Just under four years ago, Natalie Galloway received what seemed like a life sentence. Diagnosed with multiple sclerosis (MS), she saw a future blighted by illness and limited mobility and fell into depression.
But one look at Natalie and all she's achieved is enough to prove she's not going to let her condition beat her.
'That was the most devastating moment of my life,' says Natalie, 34, remembering 1 June 2010. 'I thought my life was over. When I left the hospital I recall thinking the world was very different than when I walked in.'
Natalie's diagnosis with MS – a condition affecting 100,000 people in the UK which causes damage to the nervous system – came within months of being told she had a second-degree heart block.
She got a pacemaker to kickstart her heart when it missed a beat and was just getting back to normal when she was dealt the second blow.
'The two conditions were unrelated, I was just unlucky,' says Natalie from London. 'As they got my heart condition under control, I lost sight in my left eye and it didn't come back for a week. The doctors sent me for a CAT scan.
'As I waited for the results, I developed a weakness in my left leg. The idea my eye and leg problems were linked never crossed my mind. So when I went for the results I was on my own. The neurologist said the scan showed patches on my brain. It was MS. And my world came crashing down.'
Natalie read about the condition, which has no cure and can cause increased disability over time, and feared the worst: 'For six months, I was depressed. I found work overwhelming and had to quit the job I loved as a receptionist. That meant I had to give up my flat and move back in with my mum. It was a downward spiral.
'But one day something clicked. I realised it'd got to the point where only I could help myself. Your mental attitude can make you sicker than the condition if you let it. That was the big turning point for me. I decided I had to embrace a positive outlook – and I've never looked back.'
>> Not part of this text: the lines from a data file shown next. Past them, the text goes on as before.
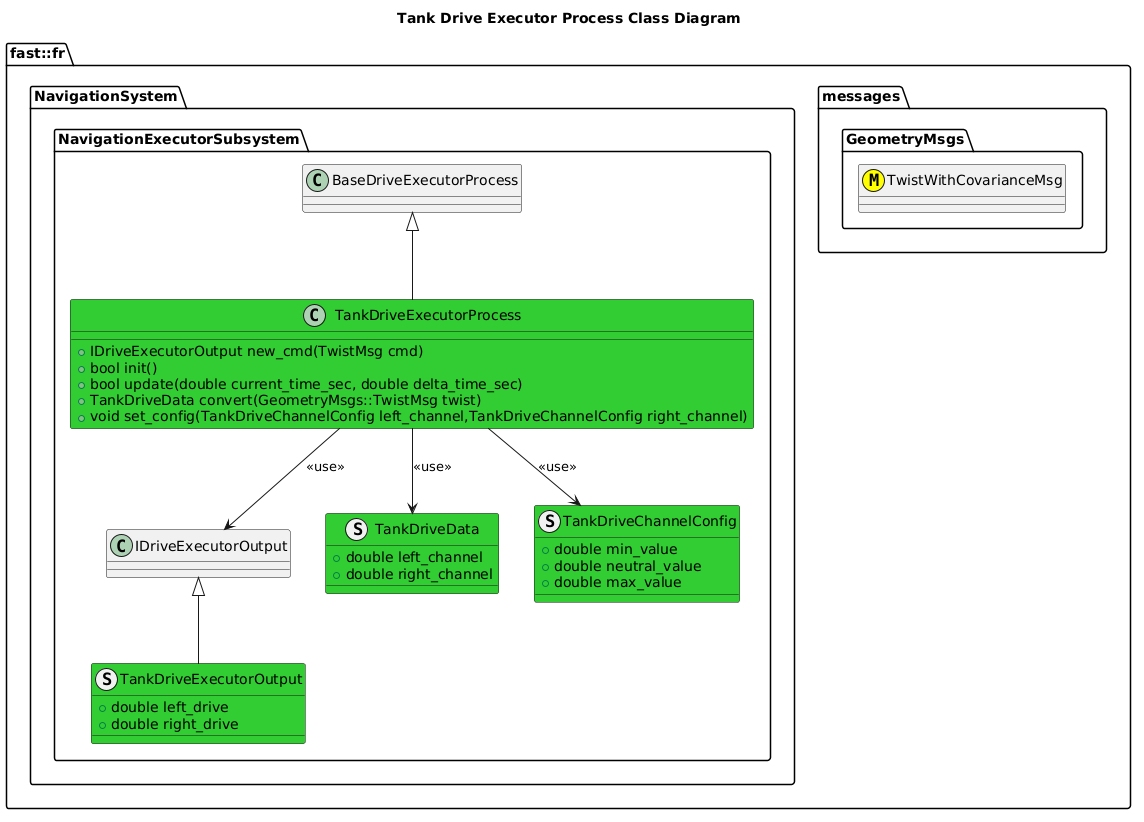
Above: Systems/Navigation/Subsystems/NavigationExecutor/Processes/DriveExecutor/doc/ProcessImplementations/puml/TankDriveExecutorClassDiagram.png in fastrobotics/robot_framework (PlantUML), before the change.
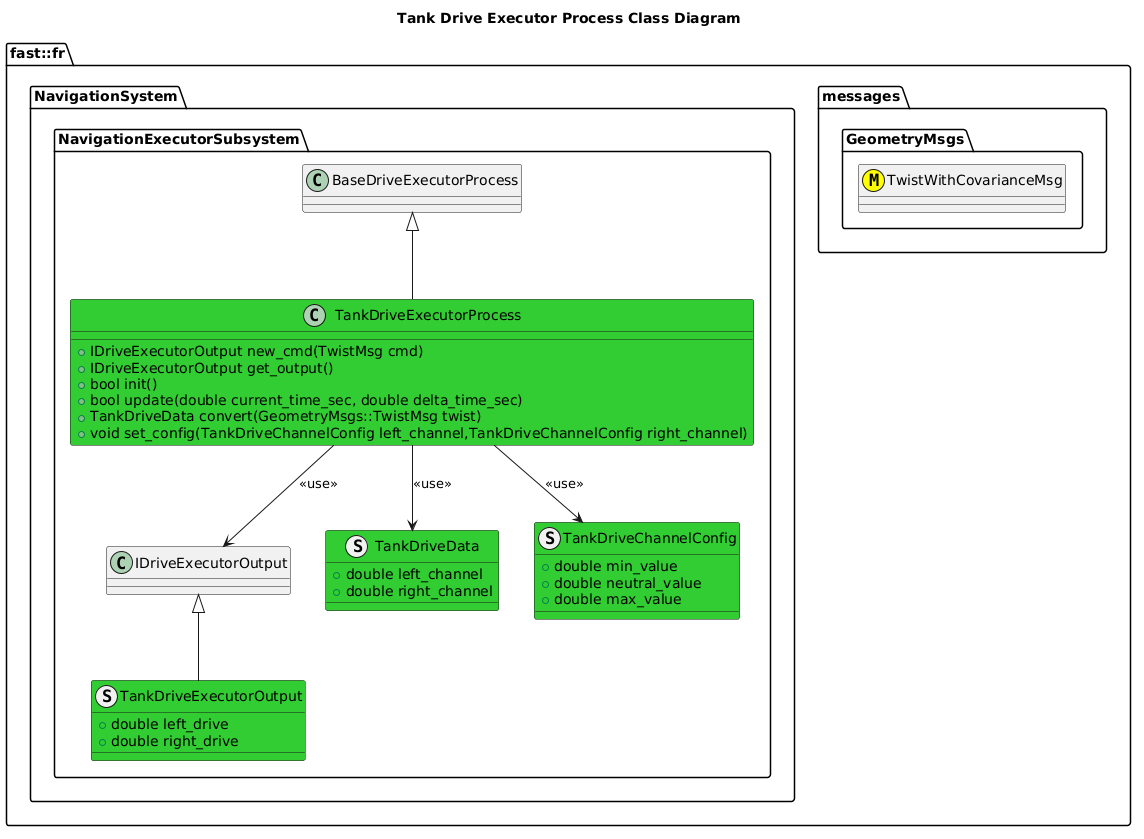
After the commit.

Diff of the diagram source:
```diff
@@ -27,6 +27,7 @@
       TankDriveExecutorOutput -up-|> IDriveExecutorOutput
       class TankDriveExecutorProcess #LimeGreen {
           +IDriveExecutorOutput new_cmd(TwistMsg cmd)
+          +IDriveExecutorOutput get_output()
           +bool init()
           +bool update(double current_time_sec, double delta_time_sec)
           +TankDriveData convert(GeometryMsgs::TwistMsg twist)
```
Natalie, who has daily 'disease-modifying' injections, stuck to a healthy diet and did as much exercise as she could manage. But most importantly, she listed things she'd always wanted to do.
She says: 'I used to procrastinate, too scared to take risks. But now I wanted to achieve my goals. So I became an air hostess and travelled everywhere from Arizona to Tokyo. Last year, I qualified as a fitness instructor and began teaching dance fitness.
'Now I'm doing a nutritionist course to learn how to take even better care of myself. Work-wise, I've got a part-time receptionist job but also run my own jewellery website.'
And though spare moments are rare, Natalie also organises shopping events, to raise money for the MS Society. 'They've given me so much support over the years,' says Natalie. 'I'd love to do more for them – maybe a marathon or a skydive if I'm brave enough!'
For more information, visit mssociety.org.uk